Kindergarten Training Class..

Miss Leila Led yard.
San Francisco, Cal. (64 Silver street).... California Kindergarten Training School.

Mrs. Kate D. Wiggin..
San Francisco, Cal. (1810 Sacramento st.). Pacific Kindergarten Normal School.

Miss Emma Marwedel.
New Britain, Conn.

Kindergarten Training Class, State Normal School Miss Clara W. Mingins.
5 New Haven, Conn. (24 Home Place). Kindergarten Normal Class.

Miss Angeline Brooks
6 Washington, D. C. (1127 13th street) Fröbel Normal Institute

Miss Susie Plessner Pollock.
7 Washington, D. C. (923 19th street). Garfield Kindergarten Traiping School.

Mrs. Anna B. Ogden
8 Washington, D. C. (1017 10th street). Kindergarten Normal Institute.....

Mrs. Louise Pollock
9 Chicago, Ill. (2535 Prairie avenue).. Kindergarten Training


Betty Harrison
10 Chicago, Ill. (175 22d street).
Normal Class, Chicago Free Kindergarten Association.
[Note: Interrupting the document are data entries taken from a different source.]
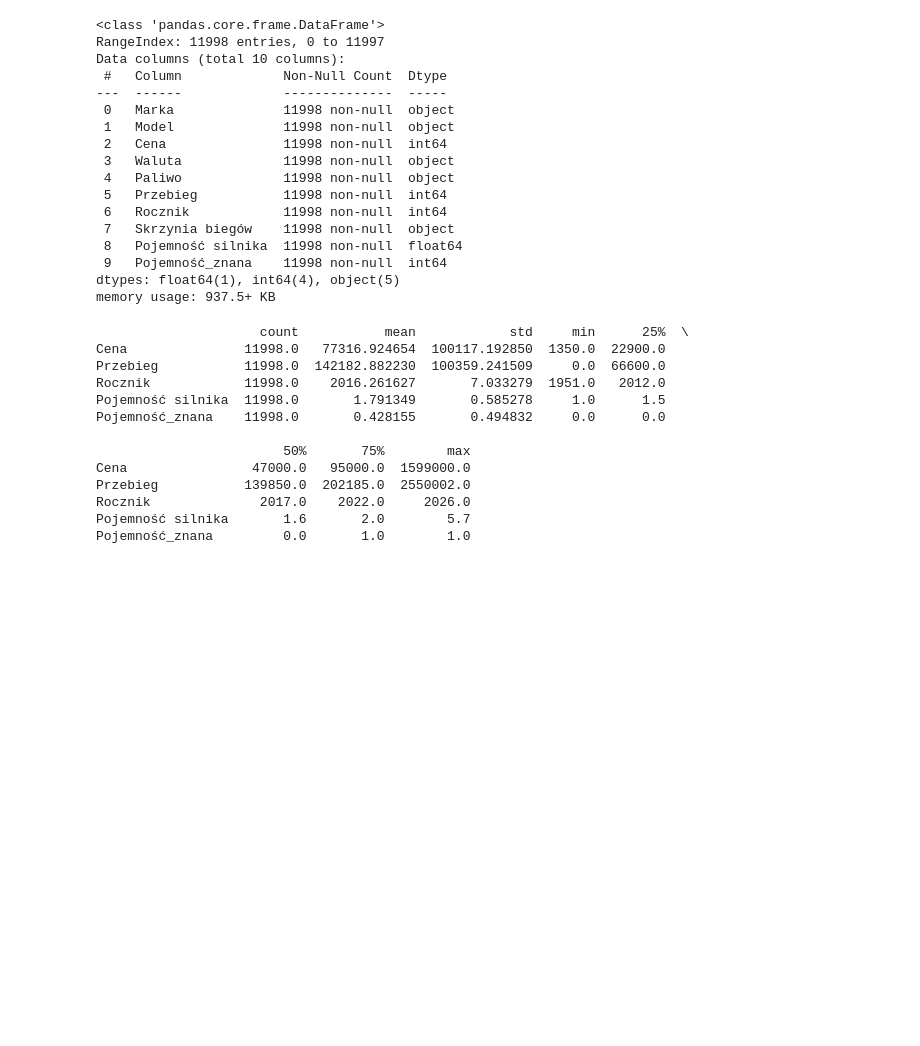
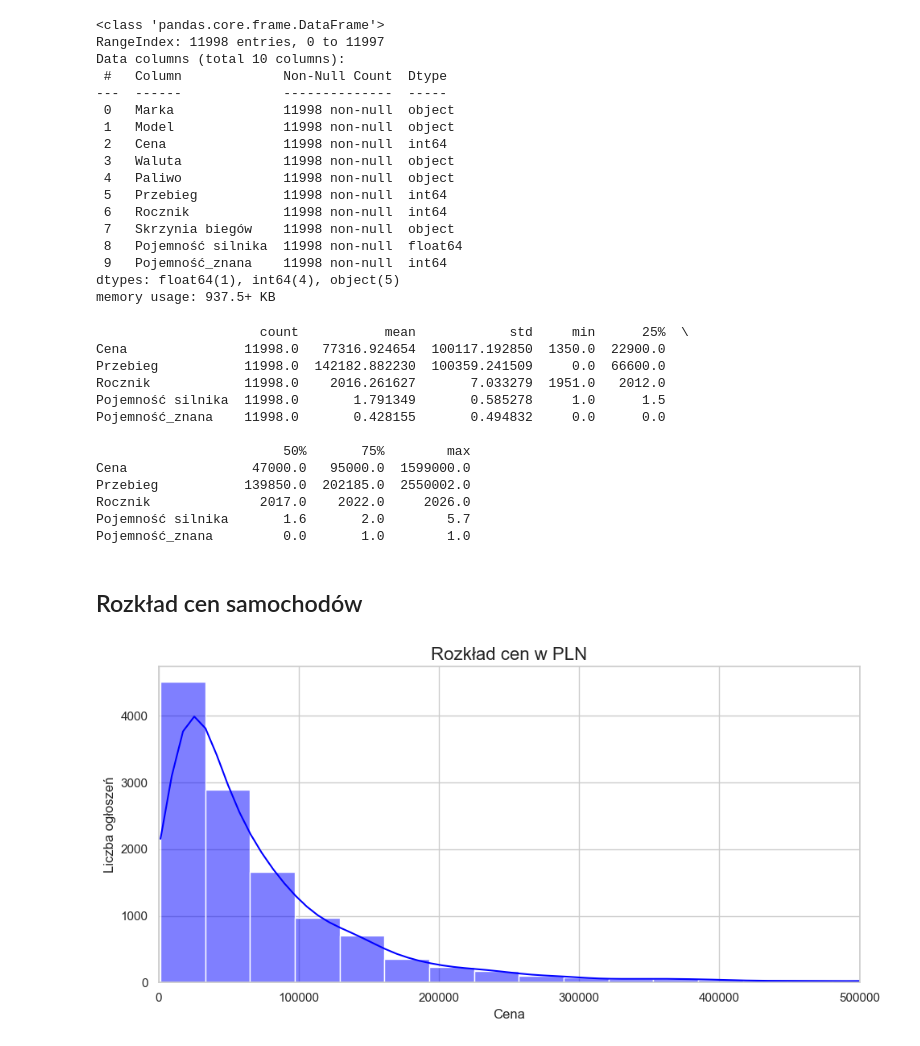
Before and after one commit to Maxik121/Otomoto-Data-Analysis, a Jupyter notebook: EDA_data proccessing.ipynb, the cells around one changed output. Cells and saved outputs as stored; diff of their text form; code cells hidden in the pictures; blank space fills up the shorter version.

```diff
--- a/EDA_data proccessing.ipynb
+++ b/EDA_data proccessing.ipynb
@@ -191,3 +193,16 @@ Przebieg           139850.0  202185.0  2550002.0
 Rocznik              2017.0    2022.0     2026.0
 Pojemność silnika       1.6       2.0        5.7
 Pojemność_znana         0.0       1.0        1.0
+# %% [markdown]
+## Rozkład cen samochodów
+# %%
+plt.figure(figsize=(10, 5))
+sns.histplot(data['Cena'], bins=50, kde=True, color='blue')
+plt.title('Rozkład cen w PLN', fontsize=16)
+plt.xlabel('Cena', fontsize=12)
+plt.ylabel('Liczba ogłoszeń', fontsize=12)
+plt.xlim(0, 500000)
+plt.tight_layout()
+plt.show()
+# %% [output]
+[figure, added]
```
Also changed, not shown: parts of 19 cells of this notebook, 1 other file.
Miss Eva B. Whitmore and

Miss Fannie E. Schwedler.
Normal Park, Ill..

Kindergarten Training Class, Cook County Normal Mrs. Alice H. Putnam.

12 Indianapolis, Ind. (402 Blackford street).. Indiana Kindergarten Training School.
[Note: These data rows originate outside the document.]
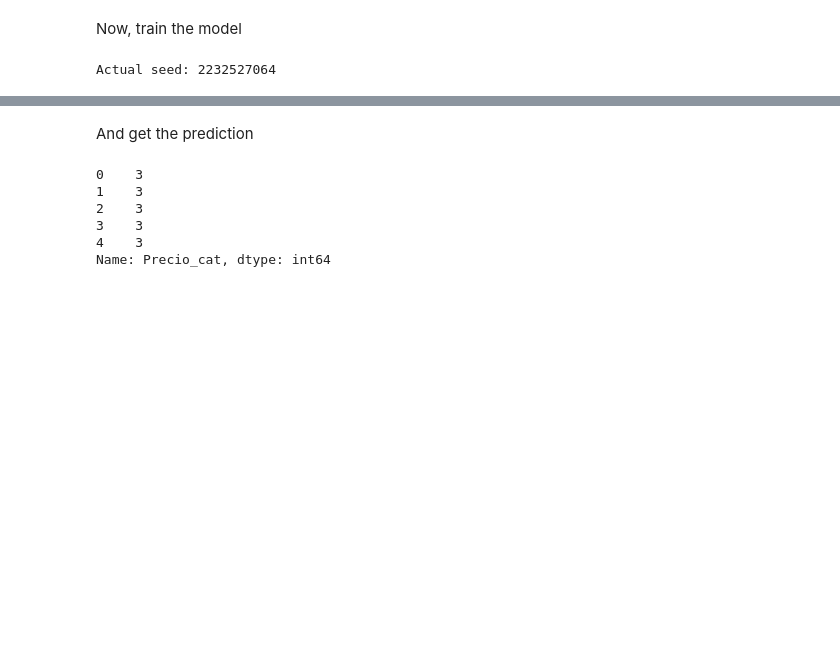
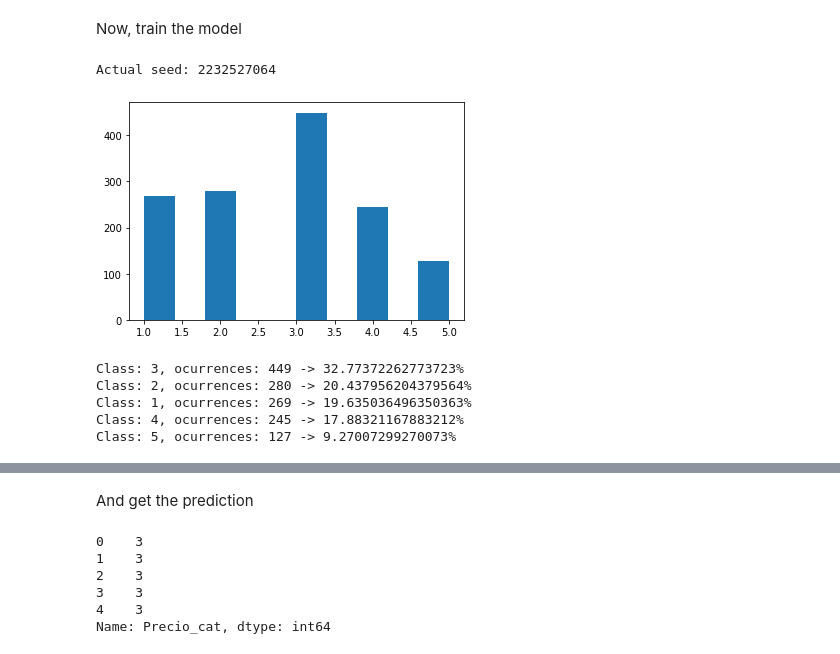
Before and after one commit to roronoasins/in-ugr, a Jupyter notebook: p3/src/stacking.ipynb, the cells around one changed output, grey strips where cells are left out. Saved outputs shown, nothing was run; the diff lists cells and outputs as text; code cells hidden in the pictures; blank space fills up the shorter version.

```diff
--- a/p3/src/stacking.ipynb
+++ b/p3/src/stacking.ipynb
@@ -280,3 +284,22 @@ Actual seed: 2232527064
+# %%
+import matplotlib.pyplot as plt
+
+plt.hist(y)
+plt.show()
+
+classes = y.value_counts(ascending=False)
+total = classes.sum()
+for i in range(classes.size):
+    print("Class: "+str(classes.index[i])+", ocurrences: "+str(classes.iloc[i])+" -> "+str((classes.iloc[i]/total)*100)+"%")
+
+initial_n = len(train['Precio_cat'].index)
+# %% [output]
+[figure, added]
+Class: 3, ocurrences: 449 -> 32.77372262773723%
+Class: 2, ocurrences: 280 -> 20.437956204379564%
+Class: 1, ocurrences: 269 -> 19.635036496350363%
+Class: 4, ocurrences: 245 -> 17.88321167883212%
+Class: 5, ocurrences: 127 -> 9.27007299270073%
 # %%
 from sklearn.preprocessing import StandardScaler
 sc = StandardScaler()
```
Also changed, not shown: parts of 7 cells of this notebook, 1 other file.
Mrs. Eliza A. Blaker
13 La Porte, Ind..
Kindergarten Training Class. ...

Mrs. Eudora Hailmann.
14 Des Moines, Iowa.
Public Kindergarten Training School.

Mrs. Lucy B. Collins.
15 New Orleans, La. (67 Coliseum street). Kindergarten Training Class.

Mrs. J. E. Seaman.
16 New Orleans, La. (506 Prytania street). Kindergarten Training Class.

Miss Annie B. Shearer.
17 Baltimore, Md. (915 Cathedral street). Kindergarten Training Class.

Agnes Ross Parkhurst.
18 Boston, Mass. (“Cluny," Boylston street). Kindergarten Normal Class.

Mrs. A. K Brown...
19 Boston, Mass. (52 Chestnut street). Kindergarten Normal Class..

Miss Mary J. Garland.
20 Boston, Mass. (29 Hanson street)
Kindergarten Normal Class

Lucy H. Symonds.
21 Boston, Mass. (Parmenter street).
Kindergarten Normal Class

Miss Annie L. Page.
22 Cambridgeport, Mass.
Normal Kindergarten Class.

Mrs. C. C. Voorhees
23 Muskegon, Micb.
Public Kindergarten Normal Class

Sara E. Grigg
24 Winona, Minn.

Kindergarten Training Class, State Normal School Mrs. Harriet R. Donnovan.
25 St. Louis, Mo.
Public Kindergarten Normal Class

Mamie McCulloch
26 Fredonia, NY

Kindergarten Training Class, State Normal School. Mary A. Bemis..
27 New York, N. Y. (517 W. 105th street). Training School for Kindergartners.

Mary L. Van Wagenen a Half scholarships for all assistants in free kindergartens. 6 This school grants annually twelve free scholarships.

23 15 months.
12 10 months.
9 9 months
3 9 months.

1 year
127 months
6 7 months

8 months
20 8 months

1 year

8 months

1 year
1 year....

1 year
3 10 months

10 months Charge per month.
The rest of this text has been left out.